One of the best things about being at RSA last week was the opportunity to meet and seek out the opinions of industry practitioners, observers and commentators. In addition to conducting a formal, structured survey at events like RSA, I also like to pull out my camera and talk to folks to capture some of their thoughts on film.
Having fallen victim to one too many click-bait articles, I thought I’d turn the tables and ask RSA attendees, “if you could change one thing about security to make it better, what would it be?”
While the question itself was somewhat tongue-in-cheek, the intent behind it was serious. With so many vulnerabilities and assets to protect, it is useful to understand which particular actions would potentially yield the biggest returns.
Three main themes emerged from the responses I got to this question:
1. Taking A Unified Approach
Complexity appears to be one of the biggest challenges arising from security technology. Understanding assets and network structure, keeping track of change management processes, and having to buy a variety of products to achieve specific tasks all stand out here as related issues.
One person we spoke with off camera stated that “security” is not one industry. Rather, it ends up feeling more like a collective of many micro-industries. Endpoint products are separate from network products, which in turn are different from assessment products, and so on. This is a sentiment that we at AlienVault whole-heartedly agree with, and one of the reasons we take a unified approach with our security management offering, to reduce both complexity as well as the number of products that enterprises need to purchase and deploy.
2. It’s Not Just About The Technology
Too many times, information/IT/cyber security is viewed as a technological problem that can only be resolved by implementing technologies. However, one cannot overlook the human element of security, people ultimately remain a huge factor in the success of any infosec program.This forms a fundamental part in ensuring security is embedded within the business.
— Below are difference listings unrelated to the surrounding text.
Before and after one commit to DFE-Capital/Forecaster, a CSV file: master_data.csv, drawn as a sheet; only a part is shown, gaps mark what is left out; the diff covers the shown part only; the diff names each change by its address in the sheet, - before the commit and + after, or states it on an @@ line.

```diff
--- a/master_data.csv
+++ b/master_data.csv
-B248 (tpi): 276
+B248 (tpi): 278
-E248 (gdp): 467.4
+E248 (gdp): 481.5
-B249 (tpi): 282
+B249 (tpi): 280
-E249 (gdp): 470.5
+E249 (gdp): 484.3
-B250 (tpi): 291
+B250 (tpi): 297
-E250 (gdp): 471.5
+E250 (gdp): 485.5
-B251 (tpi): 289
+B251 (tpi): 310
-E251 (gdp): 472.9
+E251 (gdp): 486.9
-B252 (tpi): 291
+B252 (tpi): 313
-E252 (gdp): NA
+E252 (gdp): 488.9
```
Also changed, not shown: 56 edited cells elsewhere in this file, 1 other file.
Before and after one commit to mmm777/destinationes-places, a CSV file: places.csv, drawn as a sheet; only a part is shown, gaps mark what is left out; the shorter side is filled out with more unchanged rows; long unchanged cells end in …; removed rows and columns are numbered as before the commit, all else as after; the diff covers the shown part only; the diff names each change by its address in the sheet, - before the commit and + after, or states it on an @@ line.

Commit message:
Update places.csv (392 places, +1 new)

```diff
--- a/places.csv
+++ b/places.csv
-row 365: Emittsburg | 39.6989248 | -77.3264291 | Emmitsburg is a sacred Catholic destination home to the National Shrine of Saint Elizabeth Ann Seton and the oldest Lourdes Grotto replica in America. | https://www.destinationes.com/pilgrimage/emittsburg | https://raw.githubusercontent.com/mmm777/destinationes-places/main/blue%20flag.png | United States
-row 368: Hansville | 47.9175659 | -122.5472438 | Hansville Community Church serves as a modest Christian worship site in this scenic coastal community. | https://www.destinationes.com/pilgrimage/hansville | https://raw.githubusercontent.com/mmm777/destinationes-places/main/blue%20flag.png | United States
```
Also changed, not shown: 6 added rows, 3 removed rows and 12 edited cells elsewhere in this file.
The best tools in the world can be rendered useless without the buy-in of both the businesses that they are designed to protect and the team members that are responsible for using them.
3. Consumer Awareness & Protection
Finally consumer-level awareness and protection was brought up several times. Many internal company employees can also fall into the category of “consumer” – and this is even more the case in ‘bring your own device’ environments.
Social engineering attacks, such as phishing emails, not only affect home-users, but also many companies as well, when employees fall victim to costly CEO/executive fraud emails and ransomware scams.
Check out the video below and feel free to weigh in with your opinions. What one thing do you believe would have the biggest impact in improving information security?